= Beginning of Section =

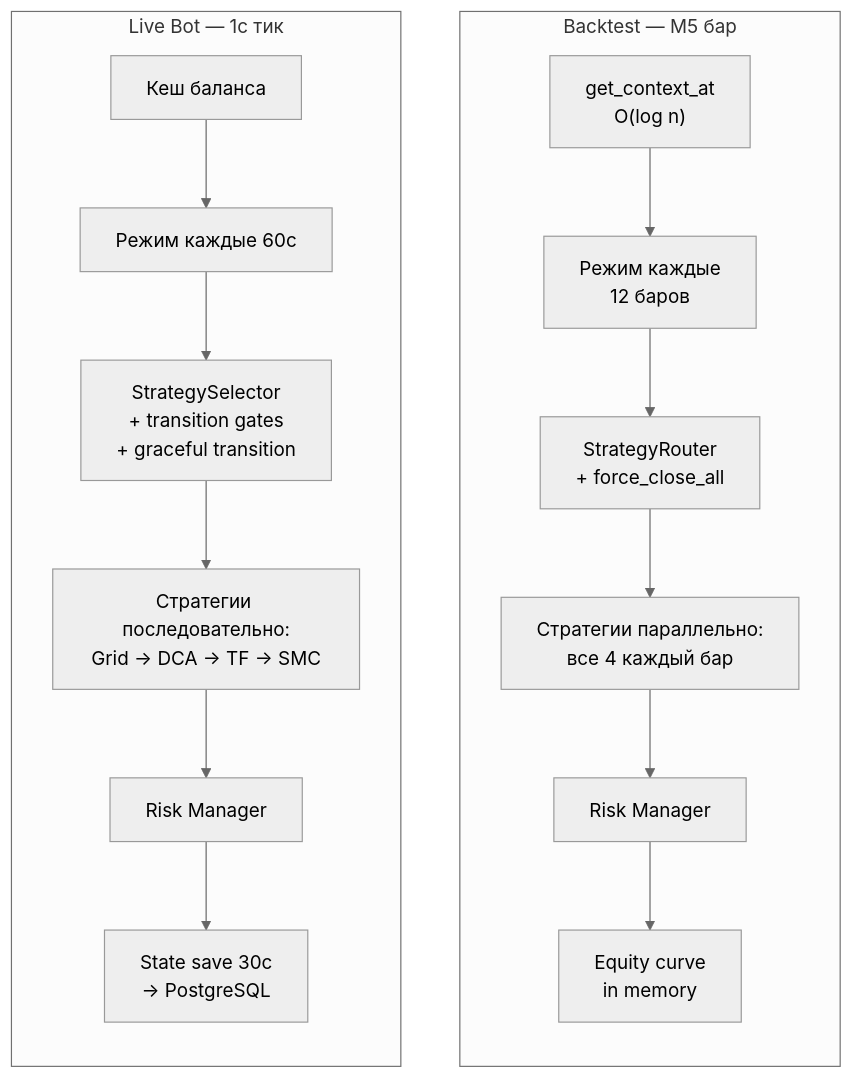
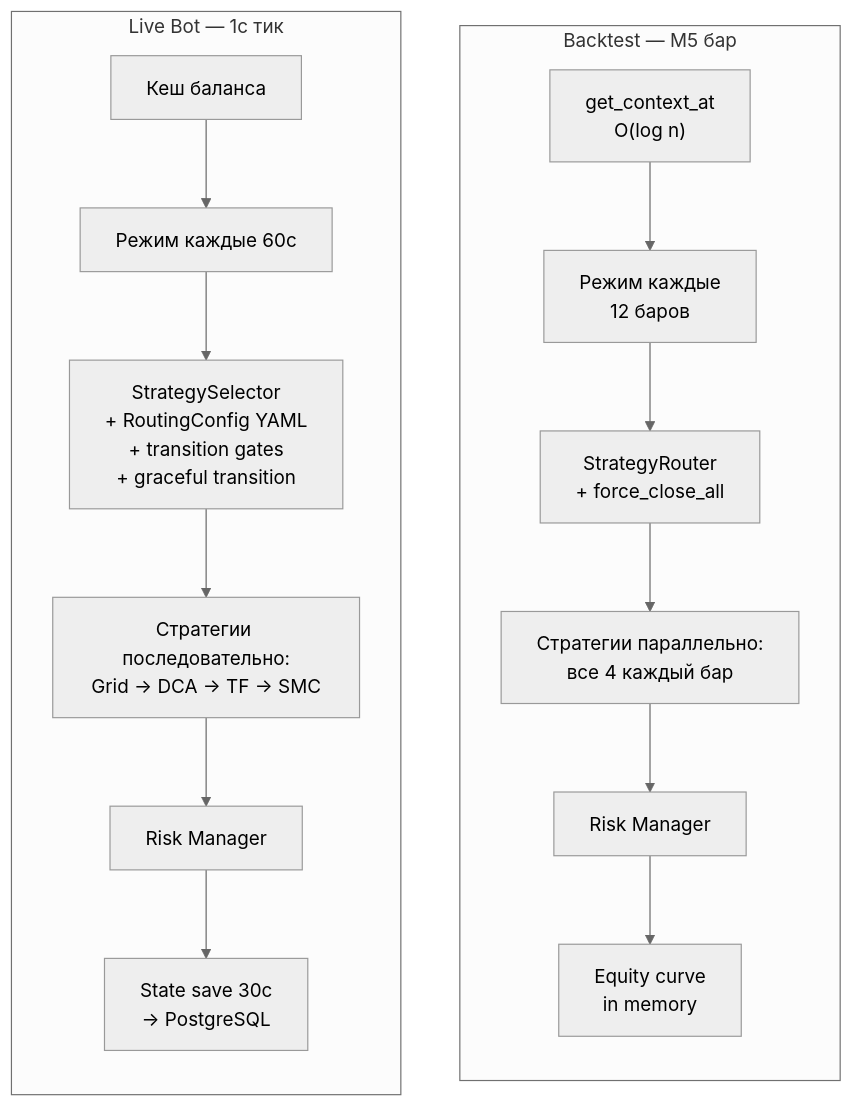
One commit to konard/alekseymavai-TRADERAGENT changed the third of 14 diagrams in docs/architecture_v2.md. Above: the diagram before and after it, drawn with Mermaid (neutral theme). The commit also changed other lines of this file, not shown here.

First line of the commit message:
docs: update architecture_v2.md — fix 5 discrepancies with current code

````diff
--- a/docs/architecture_v2.md
+++ b/docs/architecture_v2.md
@@ -139,22 +141,22 @@
 ```mermaid
 flowchart LR
     subgraph LIVE [Live Bot — 1с тик]
         direction TB
         L1[Кеш баланса] --> L2[Режим каждые 60с]
-        L2 --> L3["StrategySelector\n+ transition gates\n+ graceful transition"]
+        L2 --> L3["StrategySelector\n+ RoutingConfig YAML\n+ transition gates\n+ graceful transition"]
         L3 --> L4["Стратегии последовательно:\nGrid → DCA → TF → SMC"]
         L4 --> L5[Risk Manager]
         L5 --> L6["State save 30с\n→ PostgreSQL"]
     end
 
     subgraph BT [Backtest — M5 бар]
         direction TB
         B1["get_context_at\nO(log n)"] --> B2["Режим каждые\n12 баров"]
         B2 --> B3["StrategyRouter\n+ force_close_all"]
         B3 --> B4["Стратегии параллельно:\nвсе 4 каждый бар"]
         B4 --> B5[Risk Manager]
         B5 --> B6["Equity curve\nin memory"]
     end
 
     LIVE ~~~ BT
 ```
````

= End of Section =

▸ **Assigned task**: Each line of the records is to be reproduced exactly, and each picture dropped.

▸ **Answer area**:
One commit to konard/alekseymavai-TRADERAGENT changed the third of 14 diagrams in docs/architecture_v2.md. Above: the diagram before and after it, drawn with Mermaid (neutral theme). The commit also changed other lines of this file, not shown here.

First line of the commit message:
docs: update architecture_v2.md — fix 5 discrepancies with current code

````diff
--- a/docs/architecture_v2.md
+++ b/docs/architecture_v2.md
@@ -139,22 +141,22 @@
 ```mermaid
 flowchart LR
     subgraph LIVE [Live Bot — 1с тик]
         direction TB
         L1[Кеш баланса] --> L2[Режим каждые 60с]
-        L2 --> L3["StrategySelector\n+ transition gates\n+ graceful transition"]
+        L2 --> L3["StrategySelector\n+ RoutingConfig YAML\n+ transition gates\n+ graceful transition"]
         L3 --> L4["Стратегии последовательно:\nGrid → DCA → TF → SMC"]
         L4 --> L5[Risk Manager]
         L5 --> L6["State save 30с\n→ PostgreSQL"]
     end
 
     subgraph BT [Backtest — M5 бар]
         direction TB
         B1["get_context_at\nO(log n)"] --> B2["Режим каждые\n12 баров"]
         B2 --> B3["StrategyRouter\n+ force_close_all"]
         B3 --> B4["Стратегии параллельно:\nвсе 4 каждый бар"]
         B4 --> B5[Risk Manager]
         B5 --> B6["Equity curve\nin memory"]
     end
 
     LIVE ~~~ BT
 ```
````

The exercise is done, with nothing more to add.